This rare ceramic Mexican effigy censer from 1500 A.D. is the focus of an exhibition at the University Art Museum on view through April 28. Titled “Sorcerers of the Fifth Heaven: Nahua Art and Ritual of Ancient Southern Mexico,” the display presents the results of 30 years of interdisciplinary investigation on ancient Mexican screenfold books and the ritual divinatory practices of the Nahua peoples of southern Mexico (1300-1500).
The exhibition also includes a gallery of related objects, such as a ceramic serving jar in the form of an eagle (above) and a jaguar that represents an animal alter ego of the effigy censer (below).
Images courtesy of the Princeton University Art Museum
'Sorcerers' exhibit highlights Mexican art
Posted March 10, 2007; 08:00 p.m.
A significant acquisition of rare art from ancient Mexico is the focus of an exhibition at the University Art Museum on view through April 28.
"Sorcerers of the Fifth Heaven: Nahua Art and Ritual of Ancient Southern Mexico" is centered on a rare ceramic Mexican effigy censer from 1500 A.D., just prior to the European incursion.

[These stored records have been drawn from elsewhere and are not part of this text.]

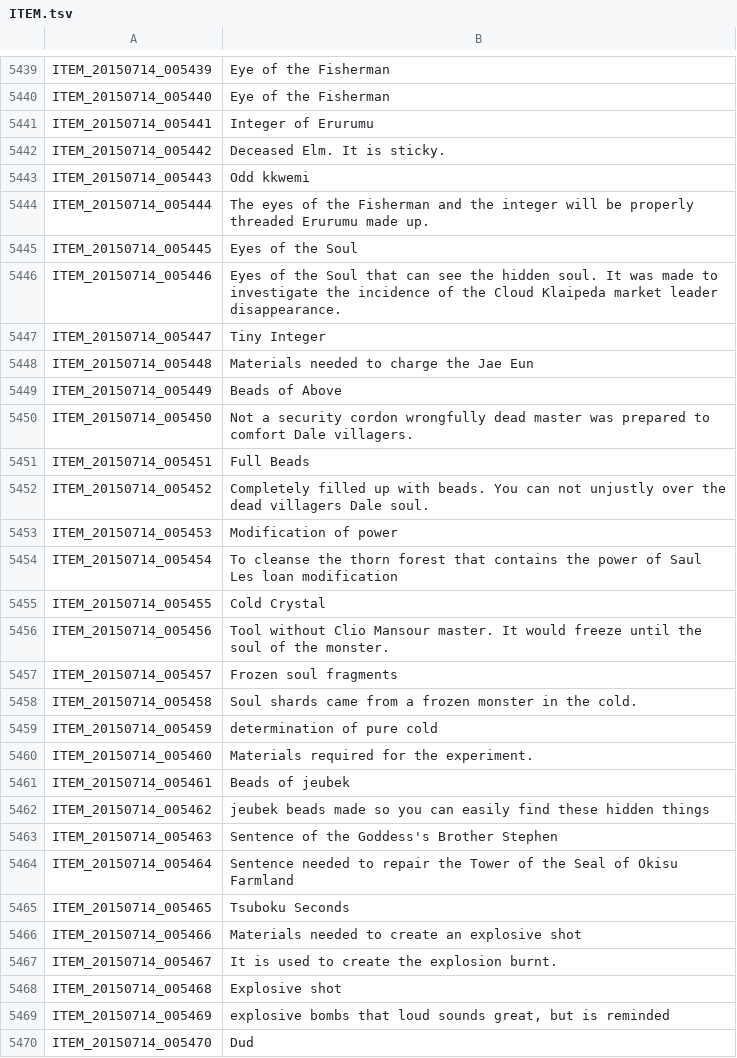
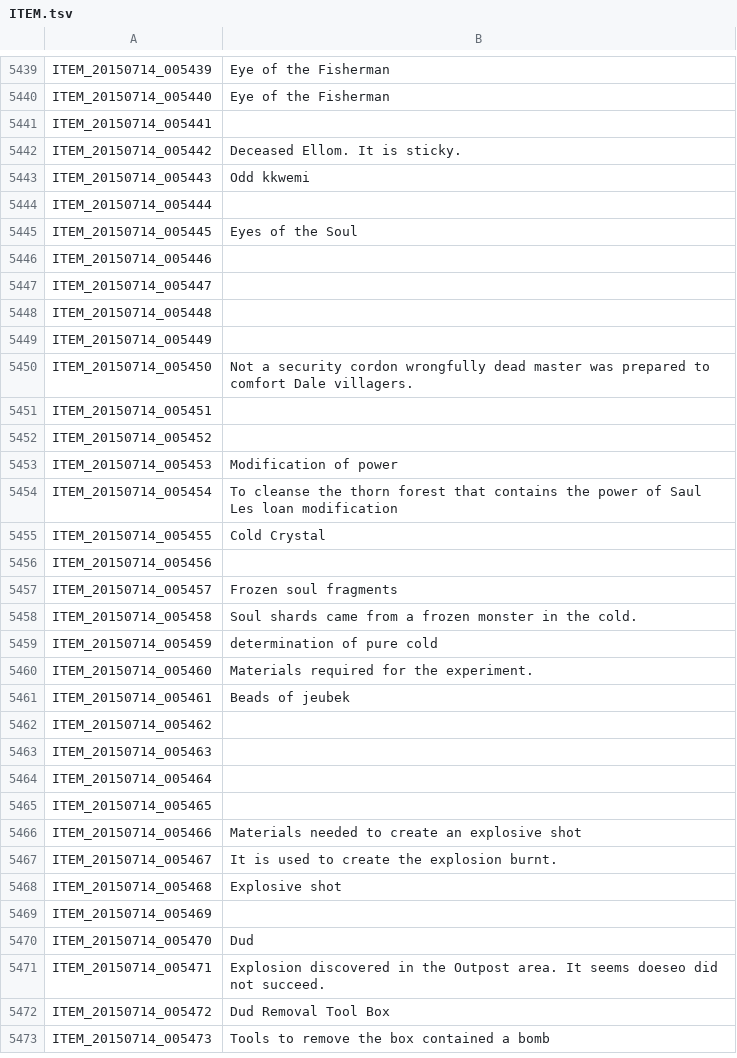
Before and after one commit to Treeofsavior/EnglishTranslation, a TSV file: ITEM.tsv, drawn as a sheet; only a part is shown, gaps mark what is left out; the shorter side is filled out with more unchanged rows; the diff covers the shown part only.

```diff
--- a/ITEM.tsv
+++ b/ITEM.tsv
@@ -5440,14 +5440,14 @@ ITEM_20150714_005439	Eye of the Fisherman
 ITEM_20150714_005440	Eye of the Fisherman
-ITEM_20150714_005441	Integer of Erurumu
-ITEM_20150714_005442	Deceased Elm. It is sticky.
+ITEM_20150714_005441	
+ITEM_20150714_005442	Deceased Ellom. It is sticky.
 ITEM_20150714_005443	Odd kkwemi
-ITEM_20150714_005444	The eyes of the Fisherman and the integer will be properly threaded Erurumu made up.
+ITEM_20150714_005444	
 ITEM_20150714_005445	Eyes of the Soul
-ITEM_20150714_005446	Eyes of the Soul that can see the hidden soul. It was made to investigate the incidence of the Cloud Klaipeda market leader disappearance.
-ITEM_20150714_005447	Tiny Integer
-ITEM_20150714_005448	Materials needed to charge the Jae Eun
-ITEM_20150714_005449	Beads of Above
+ITEM_20150714_005446	
+ITEM_20150714_005447	
+ITEM_20150714_005448	
+ITEM_20150714_005449	
 ITEM_20150714_005450	Not a security cordon wrongfully dead master was prepared to comfort Dale villagers.
-ITEM_20150714_005451	Full Beads
-ITEM_20150714_005452	Completely filled up with beads. You can not unjustly over the dead villagers Dale soul.
+ITEM_20150714_005451	
+ITEM_20150714_005452	
 ITEM_20150714_005453	Modification of power
@@ -5455,3 +5455,3 @@ ITEM_20150714_005454	To cleanse the thorn forest that contains the power of Saul
 ITEM_20150714_005455	Cold Crystal
-ITEM_20150714_005456	Tool without Clio Mansour master. It would freeze until the soul of the monster.
+ITEM_20150714_005456	
 ITEM_20150714_005457	Frozen soul fragments
@@ -5461,6 +5461,6 @@ ITEM_20150714_005460	Materials required for the experiment.
 ITEM_20150714_005461	Beads of jeubek
-ITEM_20150714_005462	jeubek beads made so you can easily find these hidden things
-ITEM_20150714_005463	Sentence of the Goddess's Brother Stephen
-ITEM_20150714_005464	Sentence needed to repair the Tower of the Seal of Okisu Farmland
-ITEM_20150714_005465	Tsuboku Seconds
+ITEM_20150714_005462	
+ITEM_20150714_005463	
+ITEM_20150714_005464	
+ITEM_20150714_005465	
 ITEM_20150714_005466	Materials needed to create an explosive shot
@@ -5468,3 +5468,3 @@ ITEM_20150714_005467	It is used to create the explosion burnt.
 ITEM_20150714_005468	Explosive shot
-ITEM_20150714_005469	explosive bombs that loud sounds great, but is reminded
+ITEM_20150714_005469	
 ITEM_20150714_005470	Dud
```
Also changed, not shown: 72 edited cells elsewhere in this file.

The display presents the results of 30 years of interdisciplinary investigation on ancient Mexican screenfold books and the ritual divinatory practices of the Nahua peoples of southern Mexico (1300-1500).
A recent addition to the museum's collection, the effigy censer is not only an extraordinary example of ceramic art, but also provides a unique opportunity for study, according to John Pohl, the Peter Jay Sharp Curator and Lecturer in the Art of the Ancient Americas.
"Ceramic is a pervasive medium in the arts of the ancient Americas, but too often the antiquity of the objects and an almost complete lack of historical context has left scholars little to work with in their efforts to interpret function and symbolism," Pohl noted. "The effigy censer is an exception, because the ritual purposes for which it was created became the subject of intense study by Franciscan and Dominican friars throughout the early colonial period." Their accounts indicate that the effigy represents a potent spirit force known as a Maquiltonal, meaning "Five Soul" in the Nahuatl language of southern Mexico.
The effigy censer is made in the shape of a seated figure with an enlarged head, expressive face and bottle-shaped body to which tubular limbs are attached. Although much of the surface has been badly eroded, enough of the fresco survives to recognize a fundamental iconographic detail: a white hand across the mouth, which is the mark of sorcerers, astrologers and healers, as well as witches and assassins.
Considered by its creators to have been endowed with a life force, the censer was spiritually activated by placing copal, a pine resin incense, inside its base. The smoke billowed up through the hollow body and out through the mouth, sending a prayer to the Maquiltonal, who was believed to reside, along with his four brothers, in the fifth of 13 heavens.
Many of the ritual practices with which the effigy censer was associated continue to the present day, despite concerted efforts over the last five centuries to eradicate them. The documentation of these rituals by 16th-century friars as well as modern-day observers allows art historians and archaeologists to gain a more profound understanding of an ancient work of art by examining it in the context of a larger symbolic environment of related objects, Pohl said.
The exhibition creates a symbolic environment by displaying the effigy censer in a gallery of related objects such as ancient pictographic books, mirrors and polychrome feasting vessels. Illustrated wall panels provide further interpretation and background information.